Would you count how many lines of the entries below include the word "shuffle"? Give nothing but the number.

======

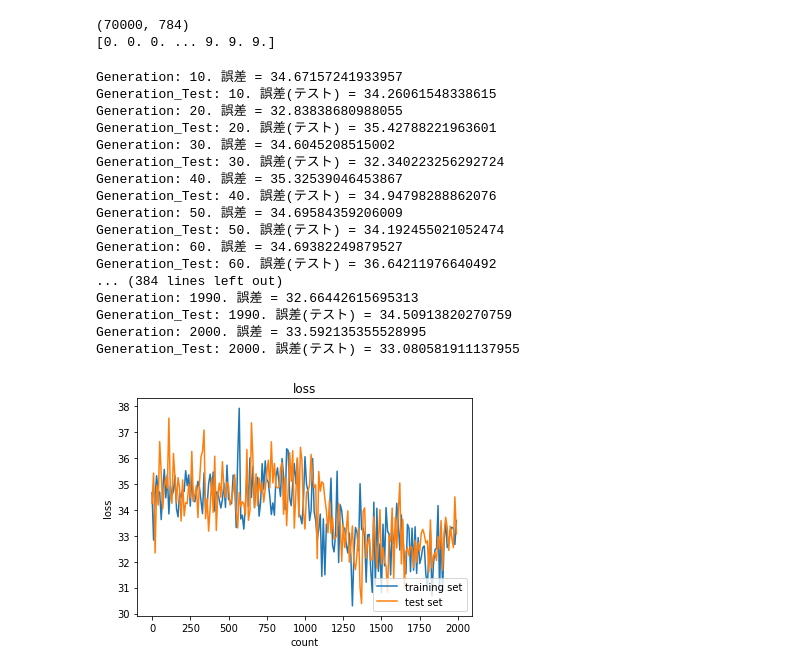
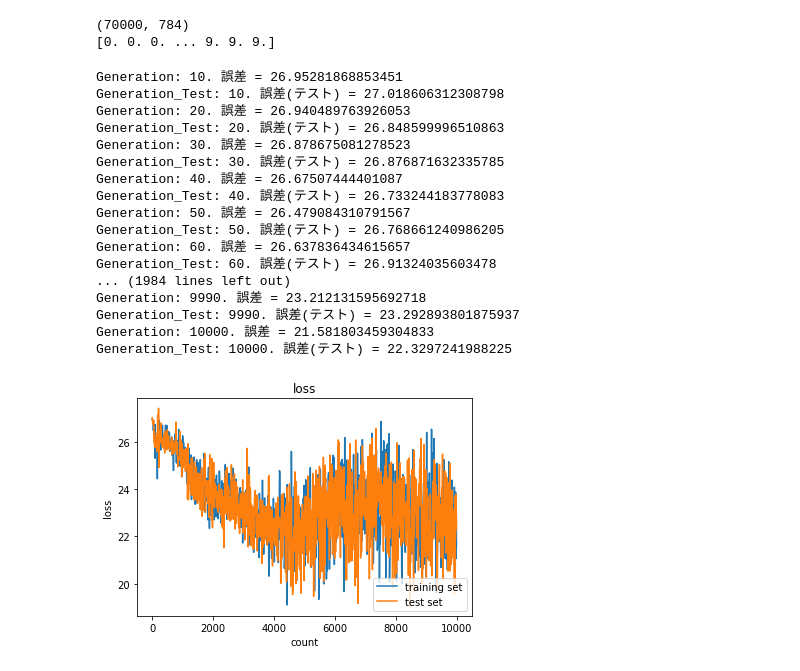
Before and after one commit to KenjiMatsumoto/DeepLearningProject, a Jupyter notebook: CNNByNumpy.ipynb, the cells around one changed output. Saved outputs shown, nothing was run; the diff lists cells and outputs as text; code cells hidden in the pictures.

```diff
--- a/CNNByNumpy.ipynb
+++ b/CNNByNumpy.ipynb
@@ -21,7 +21,7 @@ x_vals = mnist.data
 y_vals = mnist.target
 Y_vals = np.eye(10)[y_vals.astype(int)] # 1-of-K表現に変換
 # トレーニングデータ（60％）とテストデータ（40％）に分割
-x_train, x_test, y_train, y_test = train_test_split(x_vals, Y_vals, test_size=0.4, shuffle=True)
+x_train, x_test, y_train, y_test = train_test_split(x_vals, Y_vals, test_size=0.2, shuffle=True)
 # %% [output]
 (70000, 784)
 [0. 0. 0. ... 9. 9. 9.]
@@ -31,12 +31,12 @@ class LayerNet:
     # コンストラクタ
     def __init__(self):
         self.input_size = 784
-        self.hidden_size1 = 300
-        self.hidden_size2 = 150
+        self.hidden_size1 = 30
+        self.hidden_size2 = 15
         self.output_size = 10
-        self.batch_size = 80
+        self.batch_size = 60
         self.weight_init = 0.001
-        self.learning_rate = 0.005
+        self.learning_rate = 0.002
 
     # ネットワークの初期化を実施
     def init_network(self):
@@ -132,7 +132,7 @@ class LayerNet:
         return grad
 # %%
 # 学習回数(1000回)
-learning_num = 2000
+learning_num = 10000
 
 # 描写頻度
 plot_interval=10
@@ -143,48 +143,48 @@ layerNet = LayerNet()
 network = layerNet.init_network()
 
 losses = []
 losses_test = []
 
 for i in range(learning_num):
     # 訓練用の学習
     y_batch, y = layerNet.gradient(network, x_train, y_train)
 
     # テスト用の学習
     y_test_batch, y_t = layerNet.gradient(network, x_test, y_test)
 
     if (i + 1) % plot_interval == 0:
         loss = functions.least_square(y_batch, y)
         losses.append(loss)
         print('Generation: ' + str(i+1) + '. 誤差 = ' + str(loss))
         loss_test = functions.least_square(y_test_batch, y_t)
         losses_test.append(loss_test)
         print('Generation_Test: ' + str(i+1) + '. 誤差(テスト) = ' + str(loss_test))
 
 lists = range(0, learning_num, plot_interval)
 plt.plot(lists, losses, label="training set")
 plt.plot(lists, losses_test, label="test set")
 plt.legend(loc="lower right")
 plt.title("loss")
 plt.xlabel("count")
 plt.ylabel("loss")
 # グラフの表示
 plt.show()
 # %% [output]
-Generation: 10. 誤差 = 34.67157241933957
-Generation_Test: 10. 誤差(テスト) = 34.26061548338615
-Generation: 20. 誤差 = 32.83838680988055
-Generation_Test: 20. 誤差(テスト) = 35.42788221963601
-Generation: 30. 誤差 = 34.6045208515002
-Generation_Test: 30. 誤差(テスト) = 32.340223256292724
-Generation: 40. 誤差 = 35.32539046453867
-Generation_Test: 40. 誤差(テスト) = 34.94798288862076
-Generation: 50. 誤差 = 34.69584359206009
-Generation_Test: 50. 誤差(テスト) = 34.192455021052474
-Generation: 60. 誤差 = 34.69382249879527
-Generation_Test: 60. 誤差(テスト) = 36.64211976640492
-... (384 lines left out)
-Generation: 1990. 誤差 = 32.66442615695313
-Generation_Test: 1990. 誤差(テスト) = 34.50913820270759
-Generation: 2000. 誤差 = 33.592135355528995
-Generation_Test: 2000. 誤差(テスト) = 33.080581911137955
+Generation: 10. 誤差 = 26.95281868853451
+Generation_Test: 10. 誤差(テスト) = 27.018606312308798
+Generation: 20. 誤差 = 26.940489763926053
+Generation_Test: 20. 誤差(テスト) = 26.848599996510863
+Generation: 30. 誤差 = 26.878675081278523
+Generation_Test: 30. 誤差(テスト) = 26.876871632335785
+Generation: 40. 誤差 = 26.67507444401087
+Generation_Test: 40. 誤差(テスト) = 26.733244183778083
+Generation: 50. 誤差 = 26.479084310791567
+Generation_Test: 50. 誤差(テスト) = 26.768661240986205
+Generation: 60. 誤差 = 26.637836434615657
+Generation_Test: 60. 誤差(テスト) = 26.91324035603478
+... (1984 lines left out)
+Generation: 9990. 誤差 = 23.212131595692718
+Generation_Test: 9990. 誤差(テスト) = 23.292893801875937
+Generation: 10000. 誤差 = 21.581803459304833
+Generation_Test: 10000. 誤差(テスト) = 22.3297241988225
-[figure, old version]
+[figure, new version]
```
Also changed, not shown: 2 other files.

======

- [Expected output] 2